“Alright, alright,” he replied. Teddy rolled down his first ball. As the ball approached the skittles it caught the outside one and I pulled the cotton. “Nine skittles vicar,” I shouted as I jumped up and started to put the skittles back into place. The vicar nodded munching through his pork sandwich from twenty yards away. His attention had been caught by Mrs Robinson, who seemed to be giving him a type of Spanish inquisition. They were embroiled. “Keep talking to him Mrs Robinson,” I was thinking to myself and I know Teddy was thinking the same. Teddy stood there holding his second ball ready. “Hurry up,” he shouted.”
“Shush”, I thought to myself. That wasn’t part of the plan. Teddy sent down his second ball, this ball was missing the skittles completely, as the ball rolled missing the skittles, I pulled at the cotton again, all nine skittles went down. “Another nine vicar,”
“Heavens above, what has your mother been feeding you, raw steaks Teddy?” The vicar then started to shout, “We have a budding bowler over here.” I stuck the skittles up for the third time as quickly as I could, I threw the cotton around them.
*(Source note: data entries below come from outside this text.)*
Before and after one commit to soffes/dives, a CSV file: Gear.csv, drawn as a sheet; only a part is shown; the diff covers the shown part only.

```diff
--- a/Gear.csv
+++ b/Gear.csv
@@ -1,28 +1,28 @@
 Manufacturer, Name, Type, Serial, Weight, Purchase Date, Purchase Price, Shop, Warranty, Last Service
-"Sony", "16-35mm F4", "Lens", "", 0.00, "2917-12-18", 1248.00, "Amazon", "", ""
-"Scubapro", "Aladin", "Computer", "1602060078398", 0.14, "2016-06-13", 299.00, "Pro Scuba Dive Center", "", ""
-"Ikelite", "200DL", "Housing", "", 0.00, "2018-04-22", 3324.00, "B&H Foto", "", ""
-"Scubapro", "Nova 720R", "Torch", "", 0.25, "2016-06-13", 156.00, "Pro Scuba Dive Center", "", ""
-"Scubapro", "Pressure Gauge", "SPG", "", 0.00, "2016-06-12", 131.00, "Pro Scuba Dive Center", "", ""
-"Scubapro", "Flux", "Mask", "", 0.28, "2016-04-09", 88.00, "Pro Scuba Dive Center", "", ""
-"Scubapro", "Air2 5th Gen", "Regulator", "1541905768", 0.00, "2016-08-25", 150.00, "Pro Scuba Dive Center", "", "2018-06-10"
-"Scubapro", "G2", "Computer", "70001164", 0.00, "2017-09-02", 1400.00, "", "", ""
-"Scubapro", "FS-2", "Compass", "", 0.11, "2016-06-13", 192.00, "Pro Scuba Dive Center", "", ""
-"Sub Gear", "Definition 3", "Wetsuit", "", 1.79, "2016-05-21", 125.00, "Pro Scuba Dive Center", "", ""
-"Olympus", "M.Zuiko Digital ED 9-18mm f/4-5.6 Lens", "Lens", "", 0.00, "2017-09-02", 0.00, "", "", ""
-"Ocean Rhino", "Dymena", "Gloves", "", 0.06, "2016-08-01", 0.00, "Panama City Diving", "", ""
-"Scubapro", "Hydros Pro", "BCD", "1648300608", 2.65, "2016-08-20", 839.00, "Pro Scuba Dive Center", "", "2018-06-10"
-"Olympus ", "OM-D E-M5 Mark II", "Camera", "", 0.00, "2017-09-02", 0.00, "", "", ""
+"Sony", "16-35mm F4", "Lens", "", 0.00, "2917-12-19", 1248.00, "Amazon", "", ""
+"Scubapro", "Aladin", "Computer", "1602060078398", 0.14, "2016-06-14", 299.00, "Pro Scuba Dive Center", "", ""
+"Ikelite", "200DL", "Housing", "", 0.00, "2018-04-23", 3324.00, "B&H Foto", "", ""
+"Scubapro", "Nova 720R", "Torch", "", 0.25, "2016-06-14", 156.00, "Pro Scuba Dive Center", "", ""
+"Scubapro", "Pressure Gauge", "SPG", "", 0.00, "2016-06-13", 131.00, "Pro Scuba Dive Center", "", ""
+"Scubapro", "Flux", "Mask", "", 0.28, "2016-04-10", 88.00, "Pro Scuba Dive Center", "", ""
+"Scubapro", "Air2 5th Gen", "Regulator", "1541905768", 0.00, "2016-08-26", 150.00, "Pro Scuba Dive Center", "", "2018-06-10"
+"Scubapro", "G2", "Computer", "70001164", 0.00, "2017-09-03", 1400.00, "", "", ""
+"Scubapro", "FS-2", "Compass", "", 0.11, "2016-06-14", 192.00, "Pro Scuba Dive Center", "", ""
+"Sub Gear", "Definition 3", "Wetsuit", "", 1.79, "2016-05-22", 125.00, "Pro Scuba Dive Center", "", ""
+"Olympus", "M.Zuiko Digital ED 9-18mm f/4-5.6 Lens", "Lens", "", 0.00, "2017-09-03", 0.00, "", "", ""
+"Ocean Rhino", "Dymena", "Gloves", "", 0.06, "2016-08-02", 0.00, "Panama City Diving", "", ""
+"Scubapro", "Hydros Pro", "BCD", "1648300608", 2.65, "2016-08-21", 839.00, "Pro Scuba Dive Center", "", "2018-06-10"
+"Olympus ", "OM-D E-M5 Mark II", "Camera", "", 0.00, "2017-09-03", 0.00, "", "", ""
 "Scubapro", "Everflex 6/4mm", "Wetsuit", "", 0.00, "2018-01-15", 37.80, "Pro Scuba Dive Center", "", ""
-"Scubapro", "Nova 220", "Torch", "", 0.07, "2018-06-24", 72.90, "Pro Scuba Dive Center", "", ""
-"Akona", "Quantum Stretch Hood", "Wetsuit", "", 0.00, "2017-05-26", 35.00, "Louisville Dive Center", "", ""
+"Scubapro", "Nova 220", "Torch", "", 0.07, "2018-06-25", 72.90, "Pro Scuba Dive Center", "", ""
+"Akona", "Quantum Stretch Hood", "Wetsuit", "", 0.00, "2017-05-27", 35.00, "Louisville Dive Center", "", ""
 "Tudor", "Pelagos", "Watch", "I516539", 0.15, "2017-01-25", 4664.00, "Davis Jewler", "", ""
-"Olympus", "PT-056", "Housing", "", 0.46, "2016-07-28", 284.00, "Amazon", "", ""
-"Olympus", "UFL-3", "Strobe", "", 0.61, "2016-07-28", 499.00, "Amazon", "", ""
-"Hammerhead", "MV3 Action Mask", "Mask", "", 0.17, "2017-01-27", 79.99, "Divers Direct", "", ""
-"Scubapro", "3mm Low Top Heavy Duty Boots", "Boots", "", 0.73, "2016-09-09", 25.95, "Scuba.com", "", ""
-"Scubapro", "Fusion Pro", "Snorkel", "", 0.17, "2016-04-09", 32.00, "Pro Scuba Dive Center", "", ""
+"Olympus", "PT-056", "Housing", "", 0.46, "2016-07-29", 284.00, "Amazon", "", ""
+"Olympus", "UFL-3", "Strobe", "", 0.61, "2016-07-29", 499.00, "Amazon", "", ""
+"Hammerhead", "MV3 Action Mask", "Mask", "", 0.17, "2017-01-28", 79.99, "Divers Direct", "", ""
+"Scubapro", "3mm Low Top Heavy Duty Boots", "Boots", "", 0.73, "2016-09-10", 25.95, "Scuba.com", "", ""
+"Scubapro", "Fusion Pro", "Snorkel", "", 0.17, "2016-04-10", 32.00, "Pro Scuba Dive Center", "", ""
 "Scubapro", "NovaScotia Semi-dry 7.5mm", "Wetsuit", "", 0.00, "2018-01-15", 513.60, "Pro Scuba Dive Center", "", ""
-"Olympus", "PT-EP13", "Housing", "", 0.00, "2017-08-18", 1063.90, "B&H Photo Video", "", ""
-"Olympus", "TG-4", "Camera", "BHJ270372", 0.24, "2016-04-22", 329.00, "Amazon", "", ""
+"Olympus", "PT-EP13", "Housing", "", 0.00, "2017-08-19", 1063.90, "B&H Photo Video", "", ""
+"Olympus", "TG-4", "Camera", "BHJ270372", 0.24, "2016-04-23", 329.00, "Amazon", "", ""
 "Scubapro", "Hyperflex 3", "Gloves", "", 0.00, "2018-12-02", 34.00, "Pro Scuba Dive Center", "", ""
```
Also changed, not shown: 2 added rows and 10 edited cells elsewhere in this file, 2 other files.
The vicar and a few of the dads were approaching the alley. “Now, Teddy now.” I thought. Teddy put his head down and heaved the ball down the alley. For the first half length it was resembling Barnes Wallace’s bouncing bomb, it hit the middle skittle and I pulled the cotton, but I honestly think to this day, and so does Teddy that his last ball would have hit them all down without my intervention. Teddy’s dad came over and hoisted him into the air. The vicar had thought he had witnessed a miracle and I made my way over to the crate where the weaner piglet was up on all fours, basking in the excitement.
Teddy visited the pig on a very regular basis and so did all the other village kids. The pig became quite notorious, even kids from neighbouring villages would come to feed and play with him. And although Teddy and myself had won the pig by foul means, we never felt the slightest bit of guilt, our conscience was clear as there wasn’t a pig in England that could have been more happy and content.
The most honourable, honest and hardworking, the land misses such an awe inspiring guardian.